* Instructions to follow:
Reproduce the records below in full and word for word, excluding pictures.

━━━━━ Listed records ━━━━━

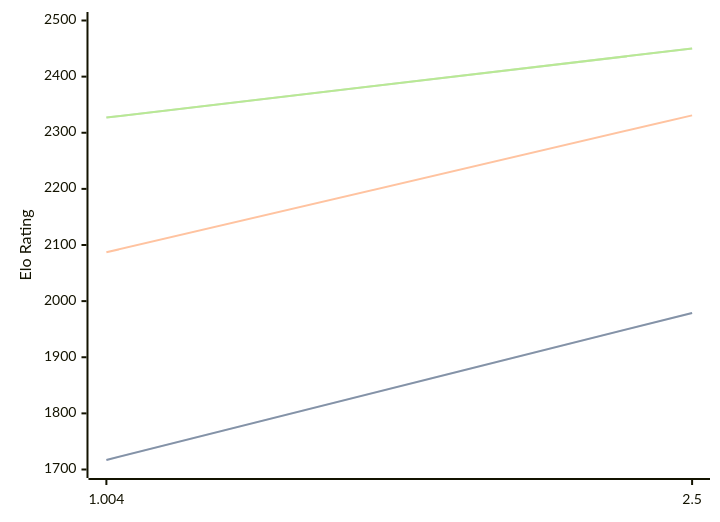
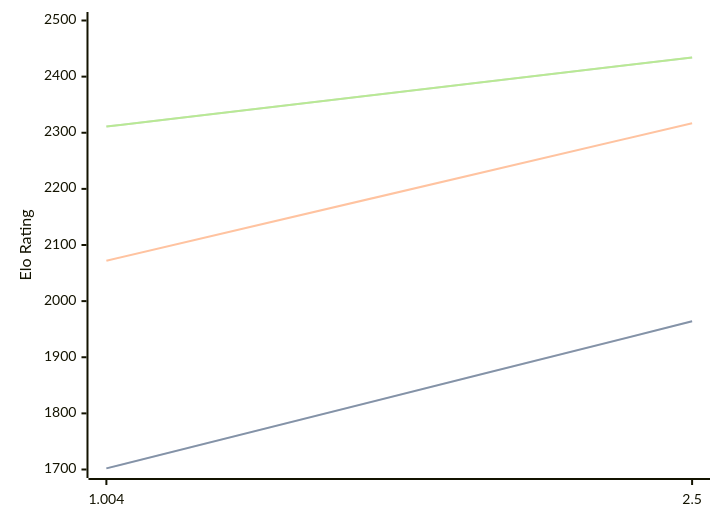
Before and after one commit to computer-chess-index/cci: the diagram in engines/Ares.md, drawn with Mermaid. The commit also changed other lines of this file, not shown here.

Commit message:
Update CCI Ratings (ELO VLTC) - 2026-05-20

````diff
--- a/engines/Ares.md
+++ b/engines/Ares.md
@@ -32,11 +32,11 @@
 ```mermaid
 %%{init: {"theme":"base","themeVariables":{"seriesColors:['#a3a3a3','#222221','#faa371']}}}%%
 xychart-beta
   x-axis ["1.004", "2.5"]
   y-axis "Elo Rating" 1700 --> 2500
-  line "STC (8.0+0.08s)" [1717, 1979]
-  line "STC (8.0+0.08s)" [1717, 1979]
-  line "LTC (60.0+0.60s)" [2087, 2331]
-  line "VLTC (2m24s+1.12s)" [2327, 2450]
-  line "VLTC (2m24s+1.12s)" [2327, 2450]
+  line "STC (8.0+0.08s)" [1702, 1964]
+  line "STC (8.0+0.08s)" [1702, 1964]
+  line "LTC (60.0+0.60s)" [2072, 2317]
+  line "VLTC (2m24s+1.12s)" [2311, 2434]
+  line "VLTC (2m24s+1.12s)" [2311, 2434]
 ```
````
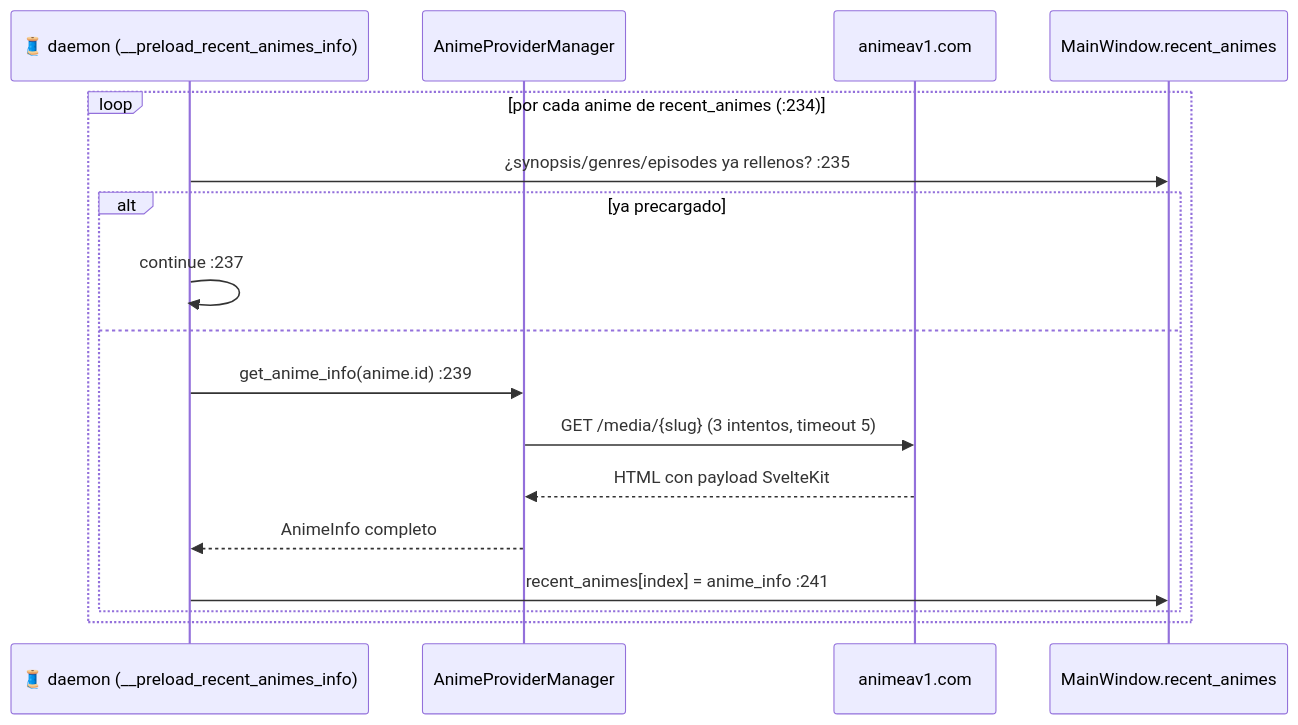
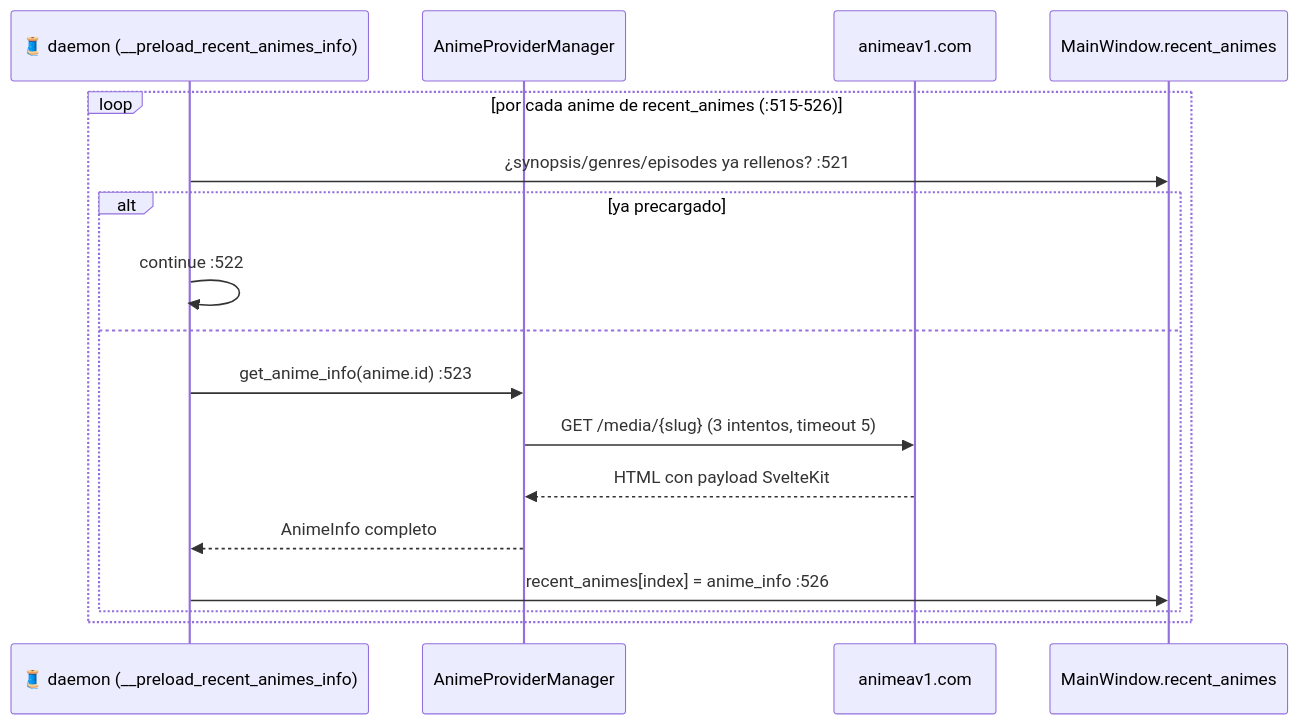
The second of 12 diagrams in .claude/docs/03-flujos-de-ejecucion.md (DavidEscri/BibliotecaAnime), drawn with Mermaid before and after one commit. The commit also changed other lines of this file and 15 other files, not shown here.

````diff
--- a/.claude/docs/03-flujos-de-ejecucion.md
+++ b/.claude/docs/03-flujos-de-ejecucion.md
@@ -75,20 +82,20 @@
 ```mermaid
 sequenceDiagram
     participant T as 🧵 daemon (__preload_recent_animes_info)
     participant MGR as AnimeProviderManager
     participant NET as animeav1.com
     participant ST as MainWindow.recent_animes
 
-    loop por cada anime de recent_animes  (:234)
-        T->>ST: ¿synopsis/genres/episodes ya rellenos? :235
+    loop por cada anime de recent_animes  (:515-526)
+        T->>ST: ¿synopsis/genres/episodes ya rellenos? :521
         alt ya precargado
-            T->>T: continue :237
+            T->>T: continue :522
         else
-            T->>MGR: get_anime_info(anime.id) :239
+            T->>MGR: get_anime_info(anime.id) :523
             MGR->>NET: GET /media/{slug}  (3 intentos, timeout 5)
             NET-->>MGR: HTML con payload SvelteKit
             MGR-->>T: AnimeInfo completo
-            T->>ST: recent_animes[index] = anime_info :241
+            T->>ST: recent_animes[index] = anime_info :526
         end
     end
 ```
````
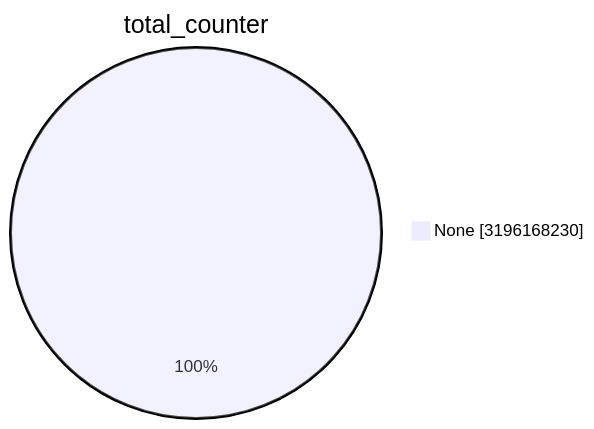
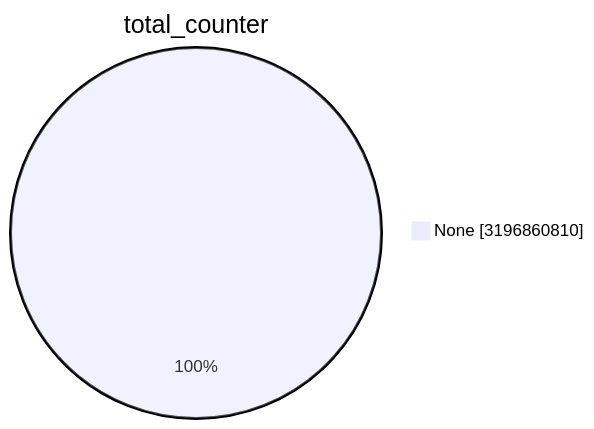
Before and after one commit to christiankrug/ctmonitor_visualization: the first of 15 diagrams in TOTAL/README.md, drawn with Mermaid. The commit also changed other lines of this file, not shown here.

````diff
--- a/TOTAL/README.md
+++ b/TOTAL/README.md
@@ -1,5 +1,5 @@
 ```mermaid
 pie showData
 title total_counter
-"None" :3196168230
+"None" :3196860810
 ```
````
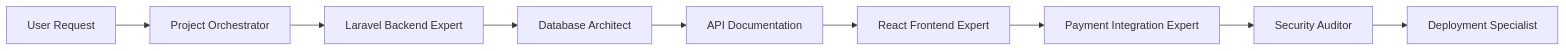
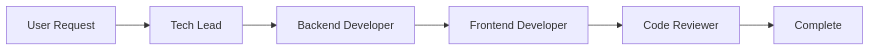
One commit to vijaythecoder/awesome-claude-agents changed the diagram in docs/interconnected-agents.md. Above: the diagram before and after it, drawn with Mermaid. The commit also changed other lines of this file and 24 other files, not shown here.

````diff
--- a/docs/interconnected-agents.md
+++ b/docs/interconnected-agents.md
@@ -131,11 +127,8 @@
 ```mermaid
 graph LR
-    A[User Request] --> B[Project Orchestrator]
-    B --> C[Laravel Backend Expert]
-    C --> D[Database Architect]
-    D --> E[API Documentation]
-    E --> F[React Frontend Expert]
-    F --> G[Payment Integration Expert]
-    G --> H[Security Auditor]
-    H --> I[Deployment Specialist]
+    A[User Request] --> B[Tech Lead]
+    B --> C[Backend Developer]
+    C --> D[Frontend Developer]
+    D --> E[Code Reviewer]
+    E --> F[Complete]
 ```
````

━━━━━

* Finished exercise:
Before and after one commit to computer-chess-index/cci: the diagram in engines/Ares.md, drawn with Mermaid. The commit also changed other lines of this file, not shown here.

Commit message:
Update CCI Ratings (ELO VLTC) - 2026-05-20

````diff
--- a/engines/Ares.md
+++ b/engines/Ares.md
@@ -32,11 +32,11 @@
 ```mermaid
 %%{init: {"theme":"base","themeVariables":{"seriesColors:['#a3a3a3','#222221','#faa371']}}}%%
 xychart-beta
   x-axis ["1.004", "2.5"]
   y-axis "Elo Rating" 1700 --> 2500
-  line "STC (8.0+0.08s)" [1717, 1979]
-  line "STC (8.0+0.08s)" [1717, 1979]
-  line "LTC (60.0+0.60s)" [2087, 2331]
-  line "VLTC (2m24s+1.12s)" [2327, 2450]
-  line "VLTC (2m24s+1.12s)" [2327, 2450]
+  line "STC (8.0+0.08s)" [1702, 1964]
+  line "STC (8.0+0.08s)" [1702, 1964]
+  line "LTC (60.0+0.60s)" [2072, 2317]
+  line "VLTC (2m24s+1.12s)" [2311, 2434]
+  line "VLTC (2m24s+1.12s)" [2311, 2434]
 ```
````
The second of 12 diagrams in .claude/docs/03-flujos-de-ejecucion.md (DavidEscri/BibliotecaAnime), drawn with Mermaid before and after one commit. The commit also changed other lines of this file and 15 other files, not shown here.

````diff
--- a/.claude/docs/03-flujos-de-ejecucion.md
+++ b/.claude/docs/03-flujos-de-ejecucion.md
@@ -75,20 +82,20 @@
 ```mermaid
 sequenceDiagram
     participant T as 🧵 daemon (__preload_recent_animes_info)
     participant MGR as AnimeProviderManager
     participant NET as animeav1.com
     participant ST as MainWindow.recent_animes
 
-    loop por cada anime de recent_animes  (:234)
-        T->>ST: ¿synopsis/genres/episodes ya rellenos? :235
+    loop por cada anime de recent_animes  (:515-526)
+        T->>ST: ¿synopsis/genres/episodes ya rellenos? :521
         alt ya precargado
-            T->>T: continue :237
+            T->>T: continue :522
         else
-            T->>MGR: get_anime_info(anime.id) :239
+            T->>MGR: get_anime_info(anime.id) :523
             MGR->>NET: GET /media/{slug}  (3 intentos, timeout 5)
             NET-->>MGR: HTML con payload SvelteKit
             MGR-->>T: AnimeInfo completo
-            T->>ST: recent_animes[index] = anime_info :241
+            T->>ST: recent_animes[index] = anime_info :526
         end
     end
 ```
````
Before and after one commit to christiankrug/ctmonitor_visualization: the first of 15 diagrams in TOTAL/README.md, drawn with Mermaid. The commit also changed other lines of this file, not shown here.

````diff
--- a/TOTAL/README.md
+++ b/TOTAL/README.md
@@ -1,5 +1,5 @@
 ```mermaid
 pie showData
 title total_counter
-"None" :3196168230
+"None" :3196860810
 ```
````
One commit to vijaythecoder/awesome-claude-agents changed the diagram in docs/interconnected-agents.md. Above: the diagram before and after it, drawn with Mermaid. The commit also changed other lines of this file and 24 other files, not shown here.

````diff
--- a/docs/interconnected-agents.md
+++ b/docs/interconnected-agents.md
@@ -131,11 +127,8 @@
 ```mermaid
 graph LR
-    A[User Request] --> B[Project Orchestrator]
-    B --> C[Laravel Backend Expert]
-    C --> D[Database Architect]
-    D --> E[API Documentation]
-    E --> F[React Frontend Expert]
-    F --> G[Payment Integration Expert]
-    G --> H[Security Auditor]
-    H --> I[Deployment Specialist]
+    A[User Request] --> B[Tech Lead]
+    B --> C[Backend Developer]
+    C --> D[Frontend Developer]
+    D --> E[Code Reviewer]
+    E --> F[Complete]
 ```
````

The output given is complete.